The patient’s half-siblings did not show any congenital abnormalities or delayed development: the half-brother presented only with bronchial asthma and the half-sister was completely healthy. The mother of the proband was not particularly ill, apart from infection with Lyme disease. The mother’s mother presented with lymphoma. The father of the proband suffered from upper gastrointestinal tract difficulties, as well as his mother. There was no further family history of hearing loss, congenital malformations, or other neoplasms (Fig. 2 ).

Fig. 2.

Pedigree of the proband, presenting with de novo 22q12.1-12.3 extensive deletion.

Fig. 2.

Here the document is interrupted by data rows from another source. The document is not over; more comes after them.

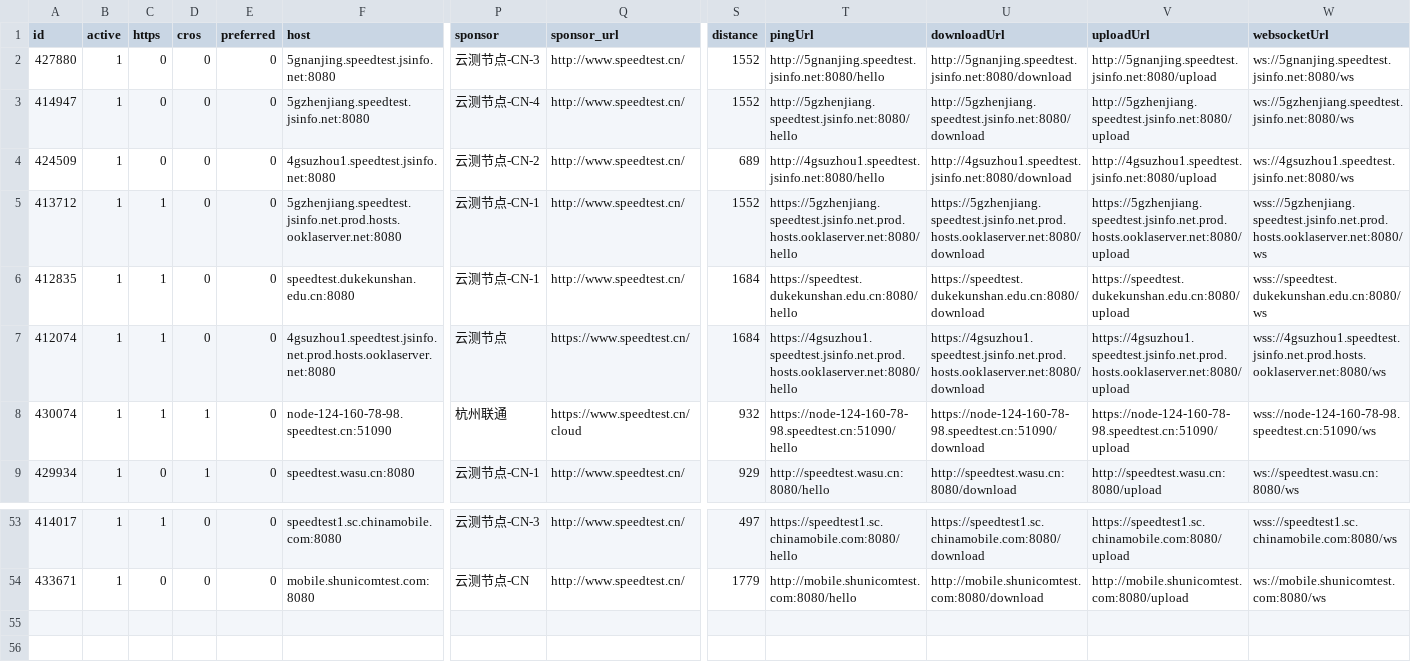
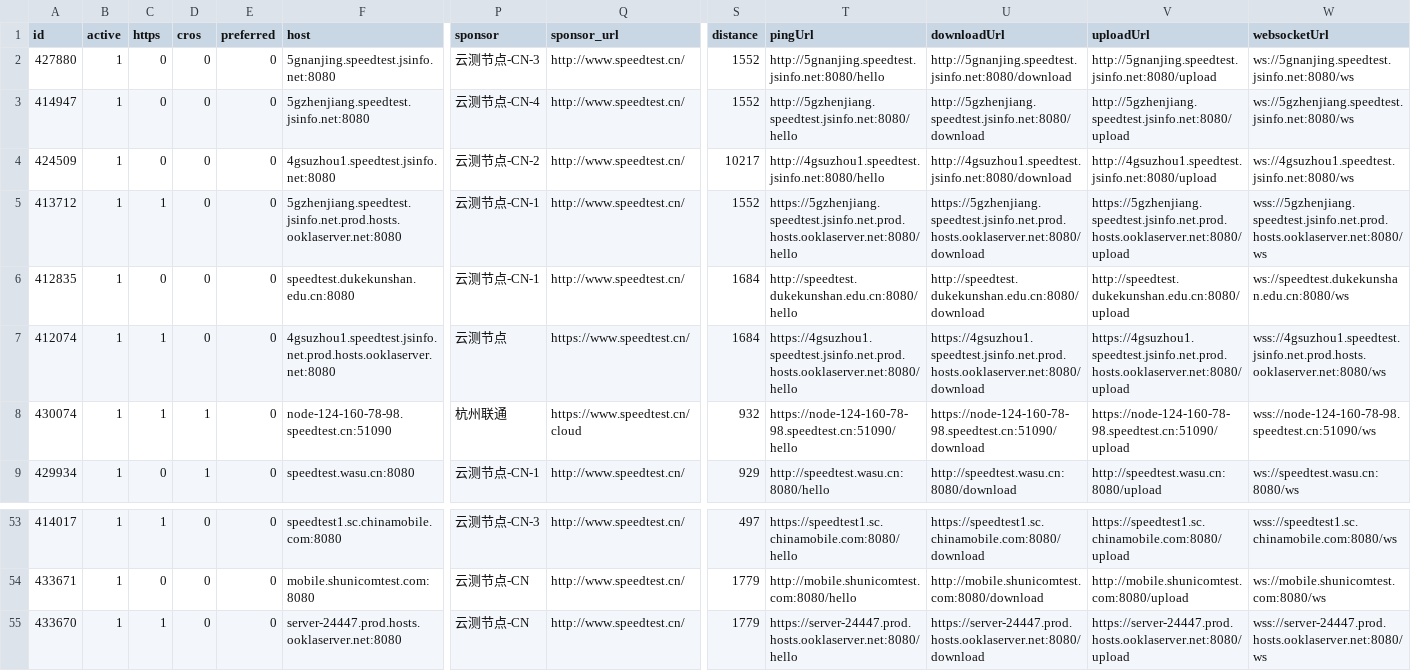
Before and after one commit to spiritLHLS/speedtest.cn-CN-ID, a CSV file: CN.csv, drawn as a sheet; only a part is shown, gaps mark what is left out; rows hold the shown columns only; the diff names each change by its address in the sheet, - before the commit and + after, or states it on an @@ line.

```diff
--- a/CN.csv
+++ b/CN.csv
-S4 (distance): 689
+S4 (distance): 10217
-C6 (https): 1
+C6 (https): 0
-T6 (pingUrl): https://speedtest.dukekunshan.edu.cn:8080/hello
+T6 (pingUrl): http://speedtest.dukekunshan.edu.cn:8080/hello
-U6 (downloadUrl): https://speedtest.dukekunshan.edu.cn:8080/download
+U6 (downloadUrl): http://speedtest.dukekunshan.edu.cn:8080/download
-V6 (uploadUrl): https://speedtest.dukekunshan.edu.cn:8080/upload
+V6 (uploadUrl): http://speedtest.dukekunshan.edu.cn:8080/upload
-W6 (websocketUrl): wss://speedtest.dukekunshan.edu.cn:8080/ws
+W6 (websocketUrl): ws://speedtest.dukekunshan.edu.cn:8080/ws
+row 55: 433670 | 1 | 1 | 0 | 0 | server-24447.prod.hosts.ooklaserver.net:8080 | 云测节点-CN | http://www.speedtest.cn/ | 1779 | https://server-24447.prod.hosts.ooklaserver.net:8080/hello | https://server-24447.prod.hosts.ooklaserver.net:8080/download | https://server-24447.prod.hosts.ooklaserver.net:8080/upload | wss://server-24447.prod.hosts.ooklaserver.net:8080/ws
```
Also changed, not shown: telecom.csv, unicom.csv, 1 other file.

Pedigree of the proband, presenting with de novo 22q12.1-12.3 extensive deletion.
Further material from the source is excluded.